** Opening RECORDS SUPPLIED block **
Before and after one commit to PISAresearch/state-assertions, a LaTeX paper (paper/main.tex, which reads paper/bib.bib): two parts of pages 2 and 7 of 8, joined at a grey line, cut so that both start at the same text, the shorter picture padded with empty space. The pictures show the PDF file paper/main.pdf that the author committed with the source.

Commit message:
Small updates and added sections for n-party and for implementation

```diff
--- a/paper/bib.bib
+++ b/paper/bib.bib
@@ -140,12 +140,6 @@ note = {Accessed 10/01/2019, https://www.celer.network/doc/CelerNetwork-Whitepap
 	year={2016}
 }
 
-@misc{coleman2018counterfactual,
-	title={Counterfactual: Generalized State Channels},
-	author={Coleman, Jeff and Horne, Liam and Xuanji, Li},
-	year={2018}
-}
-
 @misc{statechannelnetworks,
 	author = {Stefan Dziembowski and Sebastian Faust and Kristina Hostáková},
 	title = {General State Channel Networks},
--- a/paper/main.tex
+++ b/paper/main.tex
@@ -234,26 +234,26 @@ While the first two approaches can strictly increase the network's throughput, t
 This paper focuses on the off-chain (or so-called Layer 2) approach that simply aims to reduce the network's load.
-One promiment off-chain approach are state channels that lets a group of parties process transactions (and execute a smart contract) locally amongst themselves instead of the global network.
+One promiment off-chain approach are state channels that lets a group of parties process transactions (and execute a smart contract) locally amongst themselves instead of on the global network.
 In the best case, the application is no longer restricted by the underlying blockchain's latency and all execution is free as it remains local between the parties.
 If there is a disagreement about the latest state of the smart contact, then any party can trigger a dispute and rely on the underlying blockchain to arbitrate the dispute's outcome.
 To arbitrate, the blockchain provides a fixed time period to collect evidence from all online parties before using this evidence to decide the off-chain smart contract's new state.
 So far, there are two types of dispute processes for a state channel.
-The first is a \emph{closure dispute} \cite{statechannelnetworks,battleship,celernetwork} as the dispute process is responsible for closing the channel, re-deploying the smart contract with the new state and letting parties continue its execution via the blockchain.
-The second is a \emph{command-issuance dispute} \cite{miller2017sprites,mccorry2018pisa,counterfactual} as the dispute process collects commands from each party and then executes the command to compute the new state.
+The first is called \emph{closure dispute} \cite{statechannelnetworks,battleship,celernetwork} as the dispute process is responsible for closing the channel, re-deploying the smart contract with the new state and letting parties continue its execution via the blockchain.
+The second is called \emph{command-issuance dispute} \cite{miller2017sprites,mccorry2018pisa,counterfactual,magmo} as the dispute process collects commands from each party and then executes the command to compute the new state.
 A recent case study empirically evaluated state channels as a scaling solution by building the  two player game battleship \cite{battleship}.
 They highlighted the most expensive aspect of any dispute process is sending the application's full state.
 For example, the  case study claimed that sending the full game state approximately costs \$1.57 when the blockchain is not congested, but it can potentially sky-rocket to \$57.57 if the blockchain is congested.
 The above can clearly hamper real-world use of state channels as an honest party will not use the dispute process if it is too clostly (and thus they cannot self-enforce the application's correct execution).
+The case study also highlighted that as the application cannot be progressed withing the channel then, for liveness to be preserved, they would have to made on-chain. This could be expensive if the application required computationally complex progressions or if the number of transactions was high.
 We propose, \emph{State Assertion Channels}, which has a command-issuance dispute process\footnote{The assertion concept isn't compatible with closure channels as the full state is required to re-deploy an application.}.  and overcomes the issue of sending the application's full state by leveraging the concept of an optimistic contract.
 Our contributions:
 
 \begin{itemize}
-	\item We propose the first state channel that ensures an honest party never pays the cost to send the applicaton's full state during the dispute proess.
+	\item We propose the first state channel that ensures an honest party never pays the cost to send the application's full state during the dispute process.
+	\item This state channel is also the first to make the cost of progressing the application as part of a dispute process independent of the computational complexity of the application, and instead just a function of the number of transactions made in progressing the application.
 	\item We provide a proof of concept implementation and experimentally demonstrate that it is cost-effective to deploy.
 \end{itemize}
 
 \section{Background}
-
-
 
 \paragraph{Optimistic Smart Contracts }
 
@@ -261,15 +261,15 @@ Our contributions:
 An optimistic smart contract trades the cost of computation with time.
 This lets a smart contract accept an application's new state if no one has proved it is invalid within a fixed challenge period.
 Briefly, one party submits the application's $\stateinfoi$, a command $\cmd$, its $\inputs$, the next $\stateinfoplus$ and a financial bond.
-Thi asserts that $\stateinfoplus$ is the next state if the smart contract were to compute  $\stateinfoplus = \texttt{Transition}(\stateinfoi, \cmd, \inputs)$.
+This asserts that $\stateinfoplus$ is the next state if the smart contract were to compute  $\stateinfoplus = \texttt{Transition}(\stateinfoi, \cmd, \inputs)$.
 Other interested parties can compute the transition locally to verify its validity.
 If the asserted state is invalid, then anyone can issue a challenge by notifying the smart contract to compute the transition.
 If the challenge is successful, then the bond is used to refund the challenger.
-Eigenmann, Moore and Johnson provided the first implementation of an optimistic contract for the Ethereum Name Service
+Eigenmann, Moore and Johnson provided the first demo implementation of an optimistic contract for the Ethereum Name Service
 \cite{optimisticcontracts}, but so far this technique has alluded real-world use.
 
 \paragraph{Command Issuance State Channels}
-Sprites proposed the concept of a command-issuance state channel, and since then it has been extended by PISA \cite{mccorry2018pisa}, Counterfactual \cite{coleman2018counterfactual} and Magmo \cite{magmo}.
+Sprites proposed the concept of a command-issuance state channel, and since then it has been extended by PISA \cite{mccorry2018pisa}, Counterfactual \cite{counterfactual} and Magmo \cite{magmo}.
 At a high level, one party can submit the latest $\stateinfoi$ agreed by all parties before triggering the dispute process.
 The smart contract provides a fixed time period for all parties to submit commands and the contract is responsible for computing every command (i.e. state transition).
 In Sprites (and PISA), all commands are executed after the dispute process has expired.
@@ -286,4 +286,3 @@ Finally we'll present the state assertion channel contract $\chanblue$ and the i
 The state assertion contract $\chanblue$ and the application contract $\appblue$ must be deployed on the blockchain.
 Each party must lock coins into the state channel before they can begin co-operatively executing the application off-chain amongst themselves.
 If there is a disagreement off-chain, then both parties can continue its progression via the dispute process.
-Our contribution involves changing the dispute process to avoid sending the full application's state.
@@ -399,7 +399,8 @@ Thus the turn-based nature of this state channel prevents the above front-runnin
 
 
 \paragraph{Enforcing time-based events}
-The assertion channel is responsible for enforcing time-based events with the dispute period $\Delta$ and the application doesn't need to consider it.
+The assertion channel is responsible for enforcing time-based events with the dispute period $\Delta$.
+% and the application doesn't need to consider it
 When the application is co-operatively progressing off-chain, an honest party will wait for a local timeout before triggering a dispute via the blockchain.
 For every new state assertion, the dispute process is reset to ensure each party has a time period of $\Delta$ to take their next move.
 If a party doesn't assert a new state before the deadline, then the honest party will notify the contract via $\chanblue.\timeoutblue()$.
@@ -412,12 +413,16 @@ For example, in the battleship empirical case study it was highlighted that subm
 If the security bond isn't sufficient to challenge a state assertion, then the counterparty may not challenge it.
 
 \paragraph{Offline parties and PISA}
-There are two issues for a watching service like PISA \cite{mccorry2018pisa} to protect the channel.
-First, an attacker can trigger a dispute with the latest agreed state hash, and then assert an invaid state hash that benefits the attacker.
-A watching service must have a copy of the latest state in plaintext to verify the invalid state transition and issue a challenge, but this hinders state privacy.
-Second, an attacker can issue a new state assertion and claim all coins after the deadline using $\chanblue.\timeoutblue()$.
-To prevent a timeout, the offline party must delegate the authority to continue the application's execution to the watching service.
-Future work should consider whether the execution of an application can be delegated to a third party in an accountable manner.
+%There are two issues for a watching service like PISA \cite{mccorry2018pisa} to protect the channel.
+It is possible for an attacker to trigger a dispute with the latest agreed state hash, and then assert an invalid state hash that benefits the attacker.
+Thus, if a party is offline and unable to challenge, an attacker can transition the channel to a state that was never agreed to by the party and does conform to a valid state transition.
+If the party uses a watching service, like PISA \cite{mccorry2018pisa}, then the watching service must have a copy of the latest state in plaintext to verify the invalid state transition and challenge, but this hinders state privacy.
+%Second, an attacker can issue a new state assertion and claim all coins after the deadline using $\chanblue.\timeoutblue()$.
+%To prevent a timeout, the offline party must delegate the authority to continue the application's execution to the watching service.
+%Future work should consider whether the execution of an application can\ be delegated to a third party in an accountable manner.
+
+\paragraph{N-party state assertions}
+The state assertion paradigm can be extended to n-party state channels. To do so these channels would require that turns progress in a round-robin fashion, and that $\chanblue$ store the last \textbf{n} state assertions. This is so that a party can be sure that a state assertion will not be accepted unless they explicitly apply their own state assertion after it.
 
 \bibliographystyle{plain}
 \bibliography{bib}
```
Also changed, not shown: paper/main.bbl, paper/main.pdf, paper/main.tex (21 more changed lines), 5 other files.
** Closing RECORDS SUPPLIED block **
BRIEF
Where in the entries does the word "attacker" occur? Copy out each line that has it.

EXERCISE ANSWER
-First, an attacker can trigger a dispute with the latest agreed state hash, and then assert an invaid state hash that benefits the attacker.
-Second, an attacker can issue a new state assertion and claim all coins after the deadline using $\chanblue.\timeoutblue()$.
+It is possible for an attacker to trigger a dispute with the latest agreed state hash, and then assert an invalid state hash that benefits the attacker.
+Thus, if a party is offline and unable to challenge, an attacker can transition the channel to a state that was never agreed to by the party and does conform to a valid state transition.
+%Second, an attacker can issue a new state assertion and claim all coins after the deadline using $\chanblue.\timeoutblue()$.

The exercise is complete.